» Work to complete: One number is the expected answer: the count of lines in the material below containing the word "models".
[Start of section]
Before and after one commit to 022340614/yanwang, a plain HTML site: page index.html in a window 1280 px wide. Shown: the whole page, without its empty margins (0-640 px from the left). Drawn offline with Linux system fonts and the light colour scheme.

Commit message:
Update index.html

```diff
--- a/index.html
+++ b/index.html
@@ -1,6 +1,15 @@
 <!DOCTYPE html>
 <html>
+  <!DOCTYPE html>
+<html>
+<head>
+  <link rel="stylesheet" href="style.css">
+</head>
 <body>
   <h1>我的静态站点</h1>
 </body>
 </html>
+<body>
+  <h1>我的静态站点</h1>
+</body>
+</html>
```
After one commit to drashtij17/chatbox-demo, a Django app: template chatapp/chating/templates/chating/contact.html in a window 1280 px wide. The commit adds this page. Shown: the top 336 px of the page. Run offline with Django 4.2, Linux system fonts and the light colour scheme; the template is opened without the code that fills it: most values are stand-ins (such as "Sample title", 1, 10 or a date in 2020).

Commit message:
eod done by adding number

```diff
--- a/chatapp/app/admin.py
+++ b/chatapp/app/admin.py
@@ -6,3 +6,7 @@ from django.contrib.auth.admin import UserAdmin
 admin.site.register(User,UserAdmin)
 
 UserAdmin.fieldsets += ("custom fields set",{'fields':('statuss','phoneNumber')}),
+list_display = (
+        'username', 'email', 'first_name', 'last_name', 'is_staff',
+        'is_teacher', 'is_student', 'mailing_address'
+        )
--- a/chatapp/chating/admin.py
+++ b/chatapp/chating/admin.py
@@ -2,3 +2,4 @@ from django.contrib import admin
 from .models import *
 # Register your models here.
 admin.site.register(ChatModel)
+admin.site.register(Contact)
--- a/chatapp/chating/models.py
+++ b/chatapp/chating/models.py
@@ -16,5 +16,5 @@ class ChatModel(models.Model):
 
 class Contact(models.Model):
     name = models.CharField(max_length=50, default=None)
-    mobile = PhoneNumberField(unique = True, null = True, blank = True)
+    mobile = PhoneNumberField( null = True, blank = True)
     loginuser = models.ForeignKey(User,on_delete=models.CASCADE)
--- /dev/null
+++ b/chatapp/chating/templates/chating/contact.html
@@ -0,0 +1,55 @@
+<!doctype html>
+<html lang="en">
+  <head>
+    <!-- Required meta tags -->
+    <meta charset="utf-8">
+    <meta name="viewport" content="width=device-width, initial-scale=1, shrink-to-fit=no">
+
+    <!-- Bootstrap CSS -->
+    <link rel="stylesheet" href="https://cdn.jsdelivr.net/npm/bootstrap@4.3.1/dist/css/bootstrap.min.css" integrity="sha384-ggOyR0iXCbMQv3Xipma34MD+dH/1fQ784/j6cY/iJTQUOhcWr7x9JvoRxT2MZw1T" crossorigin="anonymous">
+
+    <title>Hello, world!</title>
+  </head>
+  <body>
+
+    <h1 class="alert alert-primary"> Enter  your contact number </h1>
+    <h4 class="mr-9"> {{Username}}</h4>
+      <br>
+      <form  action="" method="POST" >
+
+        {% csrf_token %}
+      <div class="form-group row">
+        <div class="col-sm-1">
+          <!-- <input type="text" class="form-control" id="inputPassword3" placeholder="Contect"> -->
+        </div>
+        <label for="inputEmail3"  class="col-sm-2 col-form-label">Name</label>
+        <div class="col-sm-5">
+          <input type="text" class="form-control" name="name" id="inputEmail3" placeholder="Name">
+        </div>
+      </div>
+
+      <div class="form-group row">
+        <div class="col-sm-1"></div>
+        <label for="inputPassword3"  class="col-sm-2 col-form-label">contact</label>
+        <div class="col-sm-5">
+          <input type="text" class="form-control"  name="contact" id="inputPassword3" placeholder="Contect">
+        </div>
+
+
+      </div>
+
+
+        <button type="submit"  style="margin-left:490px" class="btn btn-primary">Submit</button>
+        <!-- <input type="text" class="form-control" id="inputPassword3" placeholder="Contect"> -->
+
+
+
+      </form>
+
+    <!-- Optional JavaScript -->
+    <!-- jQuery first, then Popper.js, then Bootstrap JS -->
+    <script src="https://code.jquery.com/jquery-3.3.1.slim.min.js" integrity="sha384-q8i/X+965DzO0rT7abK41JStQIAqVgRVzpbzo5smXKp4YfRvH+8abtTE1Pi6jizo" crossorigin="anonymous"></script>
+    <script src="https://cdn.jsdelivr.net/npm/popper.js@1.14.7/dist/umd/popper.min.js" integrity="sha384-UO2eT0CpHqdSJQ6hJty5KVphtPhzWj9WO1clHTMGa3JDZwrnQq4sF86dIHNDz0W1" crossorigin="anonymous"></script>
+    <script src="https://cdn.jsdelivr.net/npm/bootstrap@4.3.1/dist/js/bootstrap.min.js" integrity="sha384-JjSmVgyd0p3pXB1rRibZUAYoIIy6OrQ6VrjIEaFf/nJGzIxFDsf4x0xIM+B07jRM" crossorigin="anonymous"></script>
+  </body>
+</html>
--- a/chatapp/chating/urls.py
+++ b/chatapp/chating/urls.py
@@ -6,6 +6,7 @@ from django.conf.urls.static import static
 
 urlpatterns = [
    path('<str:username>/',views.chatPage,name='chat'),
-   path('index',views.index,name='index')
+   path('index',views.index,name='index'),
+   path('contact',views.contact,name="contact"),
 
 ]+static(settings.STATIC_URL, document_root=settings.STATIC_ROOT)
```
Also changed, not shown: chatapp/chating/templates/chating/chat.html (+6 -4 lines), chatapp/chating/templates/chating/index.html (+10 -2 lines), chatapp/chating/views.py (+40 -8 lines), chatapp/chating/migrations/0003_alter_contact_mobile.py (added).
[End of section]
» Answer to this task: 8